One of the many challenges of being under a shelter-in-place order during such a major crisis is that it’s hard to know how to help. For those of us used to springing into action when a problem arises, the fact that one of the best things we can do right now is absolutely nothing (i.e. stay at home on the couch) presents a unique dilemma. Fortunately, companies can play a key role in helping their employees through this struggle while simultaneously sending key resources to organizations on the front lines of the pandemic: organize a remote volunteer day!
Social impact activities have long been a pillar of employee engagement programs for good reason: data overwhelmingly indicates that company-sponsored volunteering is important to employees. According to Deloitte’s Volunteer Impact Research, 89% of U.S. workers believe companies that offer volunteer opportunities have a better overall working environment than those who do not. Moreover, 77% consider company-sponsored volunteer activities ‘essential to employee well-being’. Seven out of 10 even think that volunteering is more likely to boost employee morale than company-sponsored happy hours! Volunteering is clearly a key engagement driver, so as we shift so many of our processes to remote frameworks, shouldn’t community service follow the same trend?
The answer is yes, especially when our country’s nonprofit sector is getting hit from all sides. The need for assistance is skyrocketing as the pandemic batters the economy, while the uncertainty ahead is prompting many to be less generous with their donations. Some charities are already operating with decreased staff capacity as people fall ill or need to stay home to care for children and other family members. Volunteerism is down as well amounting to an all-out crisis for many nonprofits. Some organizations are reporting as much as an 85% drop in volunteer turnout, amidst rapidly rising need.
Fortunately, there are ways to help without endangering your employees’ health or violating current restrictions. While social distancing obviously prohibits us from participating in many of the standard community service projects (e.g. serving food at a pantry or shelter, offering activities for seniors, assisting with after school programs), our brave and innovative colleagues in the nonprofit sector have pivoted to offer remote volunteering just as the rest of us have settled into remote working.

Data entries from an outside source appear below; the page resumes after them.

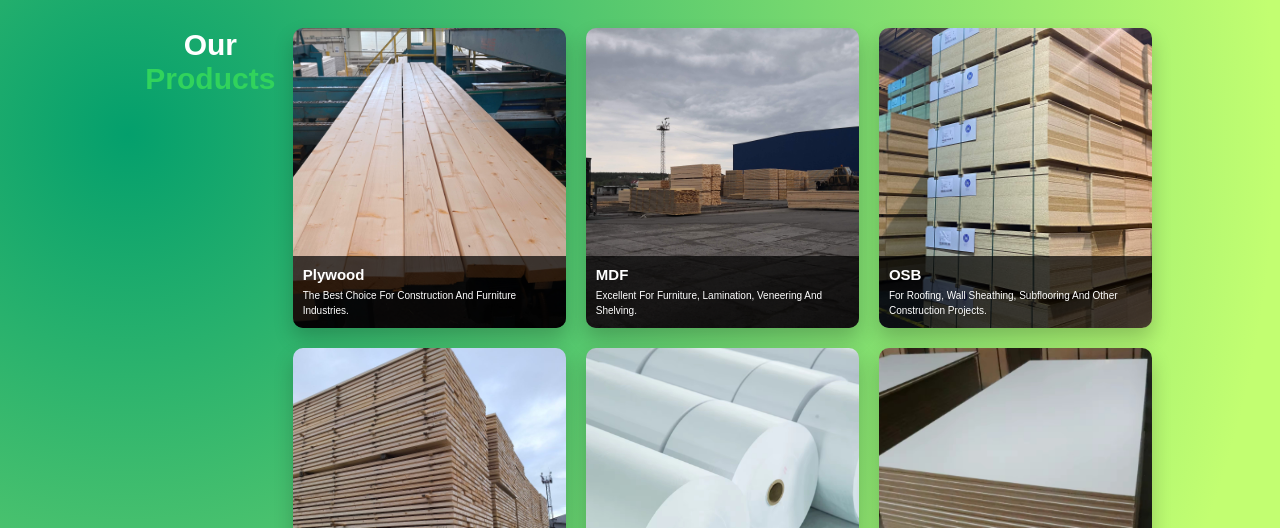
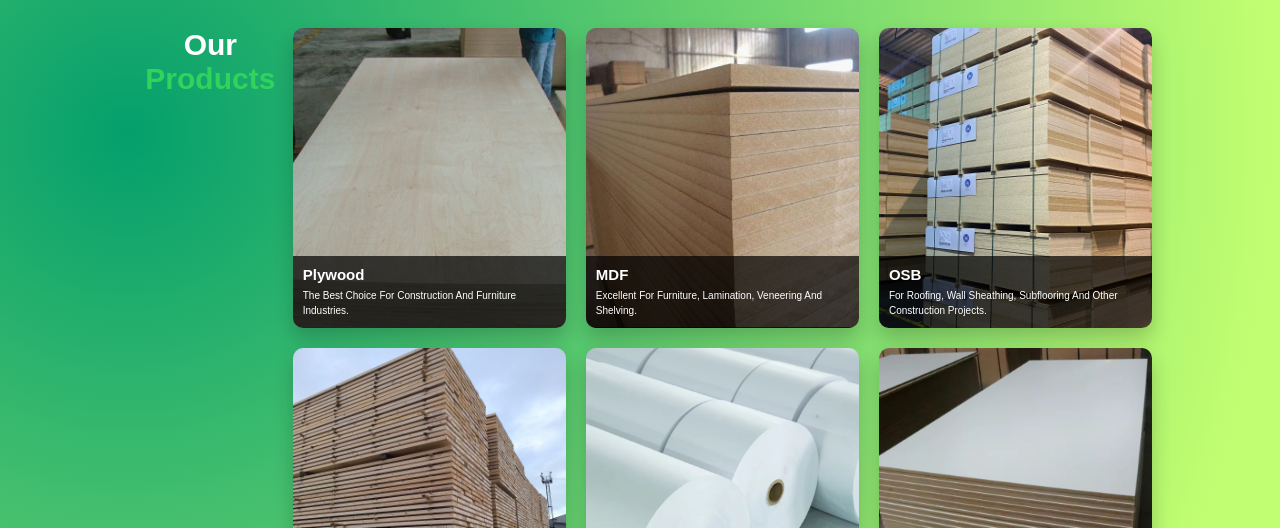
Before and after one commit to davegmn/scctrd, a plain HTML site: page index.html in a window 1280 px wide. Shown: the part 802-1330 px from the top of the page. Drawn offline with nearby package versions, Linux system fonts and the light colour scheme.

Commit message:
Update index.html

```diff
--- a/index.html
+++ b/index.html
@@ -60,13 +60,13 @@
       <h1 class="heading">Our <span>Products</span></h1>
       <div class="container">
           <div class="product-grid">
-              <div class="product-item" style="background-image: url('m_cerradaa.jpg');">
+              <div class="product-item" style="background-image: url('Triplay_birch.jpg');">
                   <div class="product-content">
                       <h3 class="product-name">Plywood</h3>
                       <p class="product-description">The Best Choice For Construction and Furniture Industries.</p>
                   </div>
               </div>
-              <div class="product-item" style="background-image: url('IMG_20190604_134858.jpg');">
+              <div class="product-item" style="background-image: url('MDF-Board.jpg');">
                   <div class="product-content">
                       <h3 class="product-name">MDF</h3>
                       <p class="product-description">Excellent for Furniture, Lamination, Veneering and Shelving.</p>
```
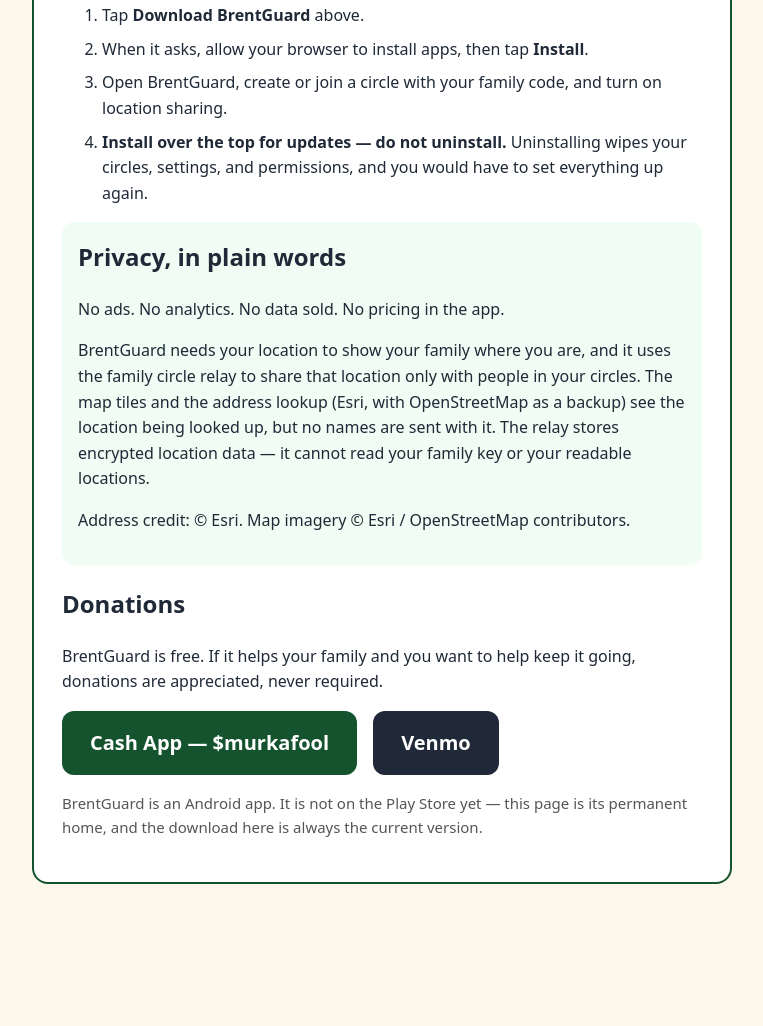
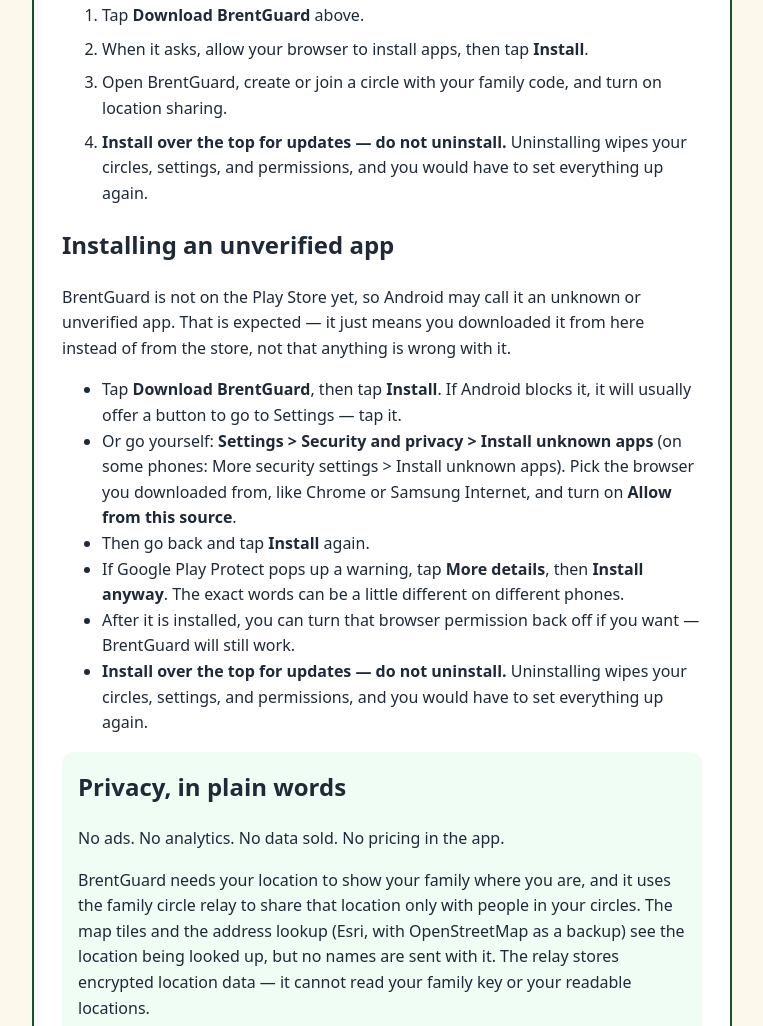
Before and after one commit to UCBF-Aether/UCBF-LAB, a plain HTML site: page brentguard/index.html in a window 1280 px wide. Shown: the part 847-1873 px from the top of the page, without its empty margins (258-1021 px from the left). Before the commit the page ends 1755 px from the top, so only its background shows below. Drawn offline with Linux system fonts and the light colour scheme.

Commit message:
BrentGuard 1.8.6 page: add Installing an unverified app explanation (Donations + 1.8.6 preserved)

```diff
--- a/brentguard/index.html
+++ b/brentguard/index.html
@@ -47,6 +47,18 @@
 <li><strong>Install over the top for updates — do not uninstall.</strong> Uninstalling wipes your circles, settings, and permissions, and you would have to set everything up again.</li>
 </ol>
 
+
+<h2>Installing an unverified app</h2>
+<p>BrentGuard is not on the Play Store yet, so Android may call it an unknown or unverified app. That is expected — it just means you downloaded it from here instead of from the store, not that anything is wrong with it.</p>
+<ul>
+<li>Tap <strong>Download BrentGuard</strong>, then tap <strong>Install</strong>. If Android blocks it, it will usually offer a button to go to Settings — tap it.</li>
+<li>Or go yourself: <strong>Settings &gt; Security and privacy &gt; Install unknown apps</strong> (on some phones: More security settings &gt; Install unknown apps). Pick the browser you downloaded from, like Chrome or Samsung Internet, and turn on <strong>Allow from this source</strong>.</li>
+<li>Then go back and tap <strong>Install</strong> again.</li>
+<li>If Google Play Protect pops up a warning, tap <strong>More details</strong>, then <strong>Install anyway</strong>. The exact words can be a little different on different phones.</li>
+<li>After it is installed, you can turn that browser permission back off if you want — BrentGuard will still work.</li>
+<li><strong>Install over the top for updates — do not uninstall.</strong> Uninstalling wipes your circles, settings, and permissions, and you would have to set everything up again.</li>
+</ul>
+
 <div class="card">
 <h2 style="margin-top:0">Privacy, in plain words</h2>
 <p>No ads. No analytics. No data sold. No pricing in the app.</p>
```
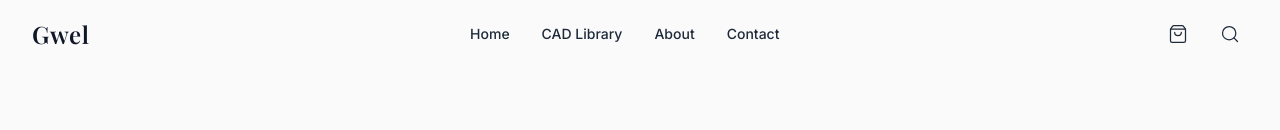
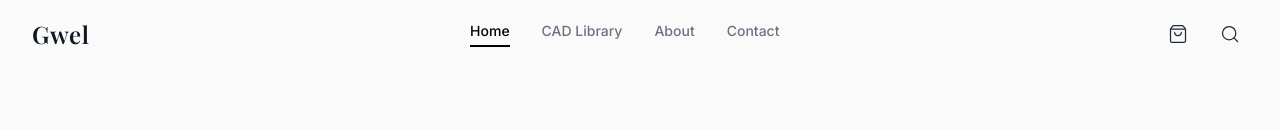
Before and after one commit to ehsaancode/diamondDraft, a React (Vite) app in the folder frontend/: page / in a window 1280 px wide. Shown: the top 130 px of the page. Built offline with nearby package versions, Linux system fonts and the light colour scheme.

Commit message:
tab selected

```diff
--- a/frontend/src/components/layout/Navbar.jsx
+++ b/frontend/src/components/layout/Navbar.jsx
@@ -1,7 +1,7 @@
 import React from 'react';
 import { ShoppingBag, Search } from 'lucide-react';
 import { motion } from 'framer-motion';
-import { Link } from 'react-router-dom';
+import { Link, NavLink } from 'react-router-dom';
 import { useCart } from '../../context/CartContext';
 
 const Navbar = () => {
@@ -18,11 +18,11 @@ const Navbar = () => {
         Gwel
       </Link>
 
-      <div className="hidden md:flex items-center gap-8 text-sm font-medium text-gray-800">
-        <Link to="/" className="hover:text-black transition-colors">Home</Link>
-        <Link to="/shop" className="hover:text-black transition-colors">CAD Library</Link>
-        <Link to="/about" className="hover:text-black transition-colors">About</Link>
-        <Link to="/contact" className="hover:text-black transition-colors">Contact</Link>
+      <div className="hidden md:flex items-center gap-8 text-sm font-medium text-gray-500">
+        <NavLink to="/" className={({ isActive }) => `transition-colors pb-1 border-b-2 ${isActive ? 'text-black border-black' : 'text-gray-500 border-transparent hover:text-black'}`}>Home</NavLink>
+        <NavLink to="/shop" className={({ isActive }) => `transition-colors pb-1 border-b-2 ${isActive ? 'text-black border-black' : 'text-gray-500 border-transparent hover:text-black'}`}>CAD Library</NavLink>
+        <NavLink to="/about" className={({ isActive }) => `transition-colors pb-1 border-b-2 ${isActive ? 'text-black border-black' : 'text-gray-500 border-transparent hover:text-black'}`}>About</NavLink>
+        <NavLink to="/contact" className={({ isActive }) => `transition-colors pb-1 border-b-2 ${isActive ? 'text-black border-black' : 'text-gray-500 border-transparent hover:text-black'}`}>Contact</NavLink>
       </div>
 
       <div className="flex items-center gap-4">
```
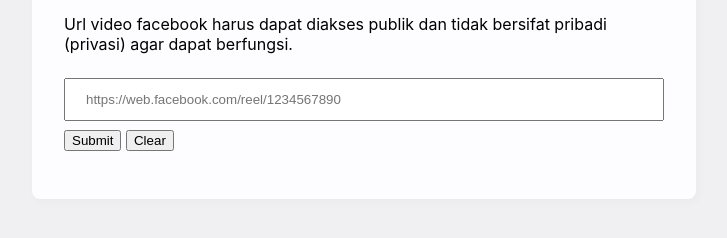
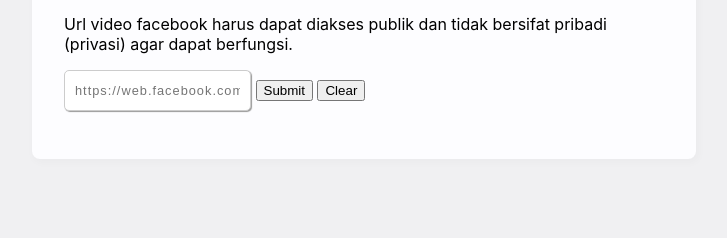
Before and after one commit to kisahklasik/fbdownloader, a website: page index.html in a window 1280 px wide. Shown: the part 180-418 px from the top of the page, without its empty margins (276-1003 px from the left). Drawn offline with Linux system fonts and the light colour scheme.

Commit message:
Update index.html

```diff
--- a/index.html
+++ b/index.html
@@ -26,11 +26,25 @@ a:link, a:visited {
 color: #38488f;
 text-decoration: none;
 }
+
+label,
 input[type=text] {
-width: 100%;
-padding: 12px 20px;
-margin: 8px 0;
-box-sizing: border-box;
+font-size: 0.8rem;
+letter-spacing: 1px;
+}
+
+input[type=text] {
+padding: 10px;
+max-width: 100%;
+line-height: 1.5;
+border-radius: 5px;
+border: 1px solid #ccc;
+box-shadow: 1px 1px 1px #999;
+}
+
+label {
+display: block;
+margin-bottom: 10px;
 }
 @media (max-width: 700px) {
 main {
```
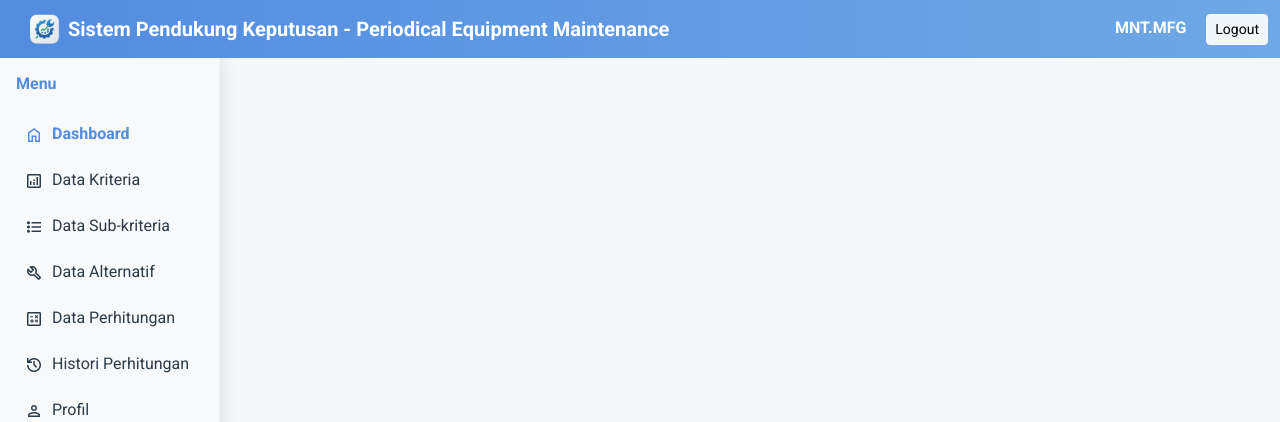
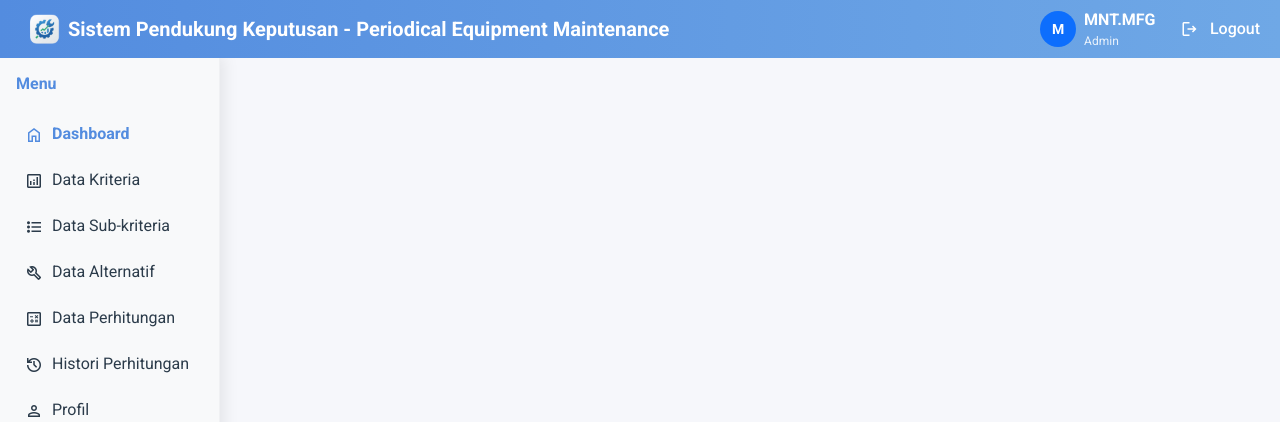
Before and after one commit to galuhperdanawork/SPK-PEM, a PHP site: page /pages/dashboard.php in a window 1280 px wide. Shown: the top 422 px of the page. Run offline with PHP 8.4, Linux system fonts and the light colour scheme; a user stored in the database is signed in.

Commit message:
Edit styles

```diff
--- a/includes/header.php
+++ b/includes/header.php
@@ -30,6 +30,14 @@ if (session_status() === PHP_SESSION_NONE) session_start();
     .table-small td, .table-small th { padding:0.5rem 0.75rem; }
     .actions-cell .material-symbols-outlined { vertical-align:middle; font-size:18px; }
     .welcome-pill { display:inline-block; padding:6px 12px; background:#fff; border-radius:999px; box-shadow:0 2px 8px rgba(0,0,0,0.04); margin-bottom:12px; }
+    /* Material flat button style for logout/controls */
+    .btn-flat { background: transparent; border: none; color: inherit; padding: .25rem .5rem; display: inline-flex; align-items: center; gap: .4rem; font-weight: 500; }
+    .btn-flat .material-symbols-outlined { font-size:20px; vertical-align:middle; margin-right:4px; }
+    /* User control styles */
+    .user-controls { display:flex; align-items:center; gap:8px; }
+    .avatar-sm { width:36px; height:36px; border-radius:50%; display:inline-flex; align-items:center; justify-content:center; font-weight:700; font-size:14px; }
+    .user-name { font-weight:700; }
+    .user-role { font-size:12px; opacity:0.85; }
     @media (max-width:767px){ .page-header{flex-direction:column;align-items:flex-start;} }
   </style>
 </head>
@@ -49,7 +57,7 @@ if (session_status() === PHP_SESSION_NONE) session_start();
 
       <div class="modal-footer">
         <button type="button" class="btn btn-secondary" data-bs-dismiss="modal">Batal</button>
-        <a href="/SPK-PEM/process/logout.php" class="btn btn-danger">Logout</a>
+        <button type="button" class="btn btn-danger" onclick="location.href='/SPK-PEM/process/logout.php'">Logout</button>
       </div>
 
     </div>
@@ -72,11 +80,25 @@ if (session_status() === PHP_SESSION_NONE) session_start();
     <div class="ms-auto text-white">
       <?php if(isset($_SESSION['username'])):
           $displayName = $_SESSION['nama_pengguna'] ?? $_SESSION['username'] ?? '';
+          $roleName = $_SESSION['role'] ?? '';
+          $initials = '';
+          if ($displayName) {
+            $parts = preg_split('/\s+/', trim($displayName));
+            foreach ($parts as $p) { if ($p) $initials .= mb_strtoupper(mb_substr($p,0,1)); }
+            $initials = mb_substr($initials, 0, 2);
+          }
       ?>
-        <span class="me-3"><strong><?=htmlspecialchars($displayName)?></strong></span>
-        <button class="btn btn-sm btn-light" data-bs-toggle="modal" data-bs-target="#logoutModal">
-          Logout
-        </button>
+        <div class="user-controls">
+          <div class="avatar-sm" style="background:#0d6efd;color:#fff;"><?= htmlspecialchars($initials ?: 'U') ?></div>
+          <div class="d-none d-sm-block">
+            <div class="user-name text-white"><?= htmlspecialchars($displayName) ?></div>
+            <div class="user-role text-white muted-small"><?= htmlspecialchars(ucfirst($roleName)) ?></div>
+          </div>
+          <button class="btn-flat btn-sm text-white ms-2" data-bs-toggle="modal" data-bs-target="#logoutModal" title="Logout">
+            <span class="material-symbols-outlined">logout</span>
+            Logout
+          </button>
+        </div>
 
       <?php else: ?>
         <a href="/SPK-PEM/login.php" class="btn btn-sm btn-light">Login</a>
--- a/login.php
+++ b/login.php
@@ -116,12 +116,12 @@ if ($_SERVER['REQUEST_METHOD'] === 'POST') {
                         Login
                     </button>
                 </form>
-
+<!--
                 <hr>
 
                 <a href="register.php" class="btn btn-outline-secondary w-100">
                     Register
-                </a>
+                </a>-->
             </div>
         </div>
 
```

Needs may vary by area, but some common opportunities include:
- Placing phone calls to isolated seniors to conduct wellness checks and provide social connection
- Tutoring children and youth who may be struggling with the transition to remote schooling to help them keep up with their coursework
- Making items such as masks and hand sanitizer for organizations running low on protective supplies
- Offering pro bono skills such as language translation, legal assistance, web design, social media marketing, etc. to help small businesses and/or nonprofits stay afloat
- Supporting folks facing pandemic-related mental health challenges via text message
All of these activities offer the opportunity to boost engagement during (and after) this difficult time, and can improve employees’ well-being by providing productive outlets for their stress. If you don’t have an organization in mind you would like to work with, look for volunteer clearinghouses in your area, such as New York Cares or HandsOn Bay Area. They typically list volunteer roles directly on their websites for easy searching, or you can reach out to their staff for guidance.
If you’d rather focus on fundraising, organizations are certainly in need of donations too, and you can rally your entire team around the same cause. You can start a GoFundMe for your employees to contribute to so that everyone can see the goal and your progress towards it, however it’s best not to post donor names and amounts publicly so as not to make anyone feel pressured to give during these financially tenuous times. Another low-pressure way to help employees give back is by committing to match employee donations to organizations responding to the crisis. This enables employees to choose where they give, and lets them know you support both them and the broader community.
While the switch to remote work has been hard on many of us, some of the old methods of engaging employees still work, including leveraging affinity groups and organizing social impact activities. If you’re looking for an easy way to share information with employees and organize events, activities, and groups, send us a note at email@example.com. We’d be happy to chat about how we can make it easy to keep your employees engaged and informed no matter where they are.